_Work instruction_
Reproduce the listing in full. Omit the pictures.

_Records provided_
********
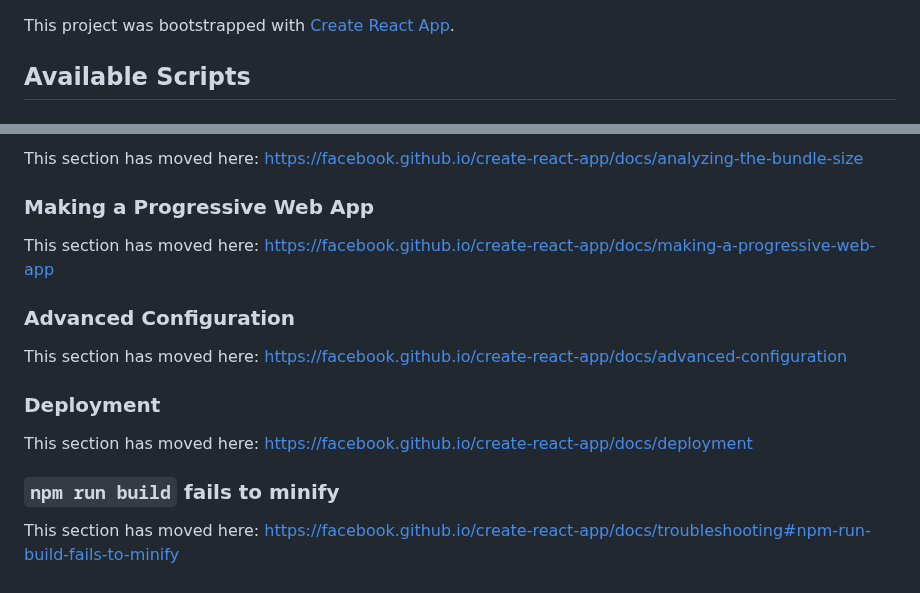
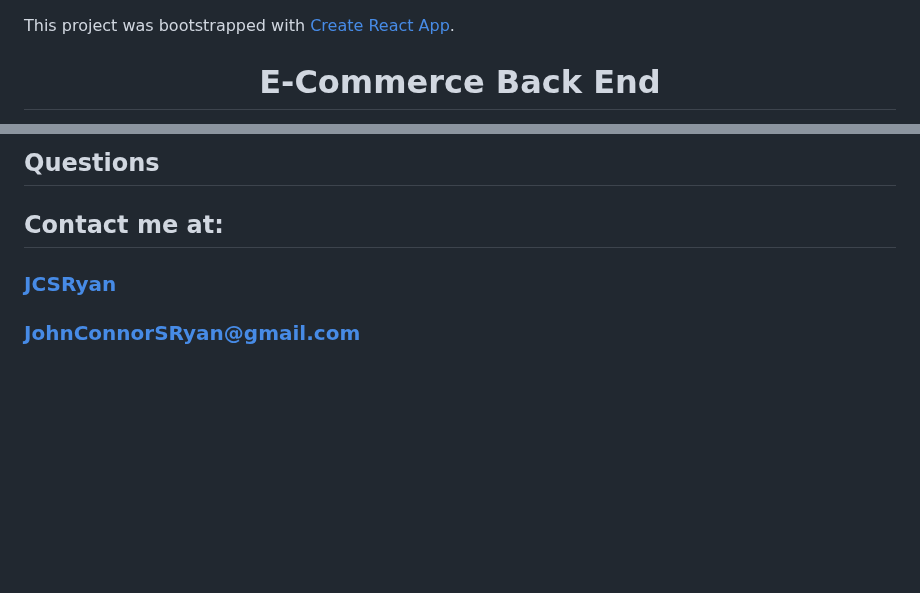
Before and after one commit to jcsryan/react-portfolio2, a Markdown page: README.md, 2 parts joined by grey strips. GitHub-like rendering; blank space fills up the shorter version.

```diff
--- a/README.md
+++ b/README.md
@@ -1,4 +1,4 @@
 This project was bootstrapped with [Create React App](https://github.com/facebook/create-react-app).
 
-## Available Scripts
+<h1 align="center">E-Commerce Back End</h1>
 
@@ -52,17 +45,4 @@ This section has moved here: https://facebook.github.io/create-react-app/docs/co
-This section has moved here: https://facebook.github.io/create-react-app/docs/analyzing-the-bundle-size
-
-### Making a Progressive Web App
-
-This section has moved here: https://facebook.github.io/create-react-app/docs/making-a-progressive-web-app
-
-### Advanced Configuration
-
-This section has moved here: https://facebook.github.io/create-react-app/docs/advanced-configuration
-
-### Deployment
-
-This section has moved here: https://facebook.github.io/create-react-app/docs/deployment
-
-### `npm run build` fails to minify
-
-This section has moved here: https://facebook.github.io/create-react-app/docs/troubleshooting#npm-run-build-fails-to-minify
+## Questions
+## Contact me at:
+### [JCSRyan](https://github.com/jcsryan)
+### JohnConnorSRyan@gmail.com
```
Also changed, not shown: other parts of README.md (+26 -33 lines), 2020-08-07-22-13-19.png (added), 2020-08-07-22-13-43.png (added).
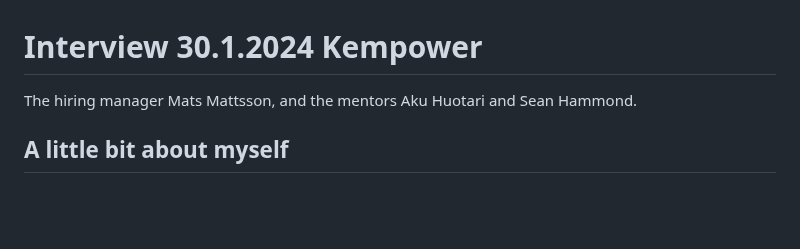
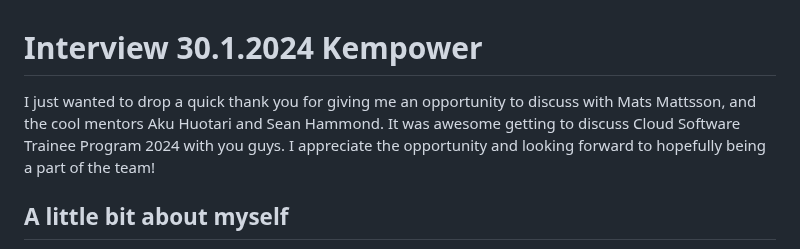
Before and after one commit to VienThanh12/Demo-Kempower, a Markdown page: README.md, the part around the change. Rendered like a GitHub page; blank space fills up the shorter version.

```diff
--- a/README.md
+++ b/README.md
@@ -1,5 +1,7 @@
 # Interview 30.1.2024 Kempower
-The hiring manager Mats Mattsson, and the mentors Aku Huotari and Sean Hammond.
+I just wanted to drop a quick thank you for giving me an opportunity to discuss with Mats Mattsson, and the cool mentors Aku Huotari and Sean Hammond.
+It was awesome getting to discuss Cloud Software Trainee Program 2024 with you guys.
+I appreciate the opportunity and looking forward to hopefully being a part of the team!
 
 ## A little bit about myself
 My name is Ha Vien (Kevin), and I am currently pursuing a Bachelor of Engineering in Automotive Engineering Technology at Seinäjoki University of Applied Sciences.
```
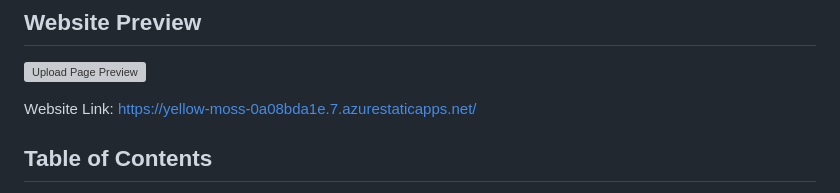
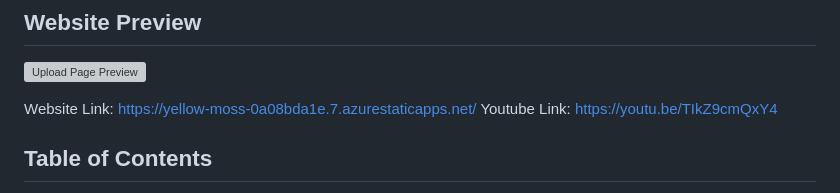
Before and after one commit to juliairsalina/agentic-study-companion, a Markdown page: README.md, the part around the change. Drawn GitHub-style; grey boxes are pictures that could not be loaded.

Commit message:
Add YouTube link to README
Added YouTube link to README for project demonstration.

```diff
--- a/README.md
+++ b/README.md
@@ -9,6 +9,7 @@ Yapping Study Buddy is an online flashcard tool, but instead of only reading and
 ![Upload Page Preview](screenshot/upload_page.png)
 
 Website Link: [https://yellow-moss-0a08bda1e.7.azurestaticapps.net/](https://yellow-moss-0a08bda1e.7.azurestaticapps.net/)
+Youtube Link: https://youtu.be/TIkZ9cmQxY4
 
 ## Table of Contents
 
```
********
_Exercise answer_
Before and after one commit to jcsryan/react-portfolio2, a Markdown page: README.md, 2 parts joined by grey strips. GitHub-like rendering; blank space fills up the shorter version.

```diff
--- a/README.md
+++ b/README.md
@@ -1,4 +1,4 @@
 This project was bootstrapped with [Create React App](https://github.com/facebook/create-react-app).
 
-## Available Scripts
+<h1 align="center">E-Commerce Back End</h1>
 
@@ -52,17 +45,4 @@ This section has moved here: https://facebook.github.io/create-react-app/docs/co
-This section has moved here: https://facebook.github.io/create-react-app/docs/analyzing-the-bundle-size
-
-### Making a Progressive Web App
-
-This section has moved here: https://facebook.github.io/create-react-app/docs/making-a-progressive-web-app
-
-### Advanced Configuration
-
-This section has moved here: https://facebook.github.io/create-react-app/docs/advanced-configuration
-
-### Deployment
-
-This section has moved here: https://facebook.github.io/create-react-app/docs/deployment
-
-### `npm run build` fails to minify
-
-This section has moved here: https://facebook.github.io/create-react-app/docs/troubleshooting#npm-run-build-fails-to-minify
+## Questions
+## Contact me at:
+### [JCSRyan](https://github.com/jcsryan)
+### JohnConnorSRyan@gmail.com
```
Also changed, not shown: other parts of README.md (+26 -33 lines), 2020-08-07-22-13-19.png (added), 2020-08-07-22-13-43.png (added).
Before and after one commit to VienThanh12/Demo-Kempower, a Markdown page: README.md, the part around the change. Rendered like a GitHub page; blank space fills up the shorter version.

```diff
--- a/README.md
+++ b/README.md
@@ -1,5 +1,7 @@
 # Interview 30.1.2024 Kempower
-The hiring manager Mats Mattsson, and the mentors Aku Huotari and Sean Hammond.
+I just wanted to drop a quick thank you for giving me an opportunity to discuss with Mats Mattsson, and the cool mentors Aku Huotari and Sean Hammond.
+It was awesome getting to discuss Cloud Software Trainee Program 2024 with you guys.
+I appreciate the opportunity and looking forward to hopefully being a part of the team!
 
 ## A little bit about myself
 My name is Ha Vien (Kevin), and I am currently pursuing a Bachelor of Engineering in Automotive Engineering Technology at Seinäjoki University of Applied Sciences.
```
Before and after one commit to juliairsalina/agentic-study-companion, a Markdown page: README.md, the part around the change. Drawn GitHub-style; grey boxes are pictures that could not be loaded.

Commit message:
Add YouTube link to README
Added YouTube link to README for project demonstration.

```diff
--- a/README.md
+++ b/README.md
@@ -9,6 +9,7 @@ Yapping Study Buddy is an online flashcard tool, but instead of only reading and
 ![Upload Page Preview](screenshot/upload_page.png)
 
 Website Link: [https://yellow-moss-0a08bda1e.7.azurestaticapps.net/](https://yellow-moss-0a08bda1e.7.azurestaticapps.net/)
+Youtube Link: https://youtu.be/TIkZ9cmQxY4
 
 ## Table of Contents
 
```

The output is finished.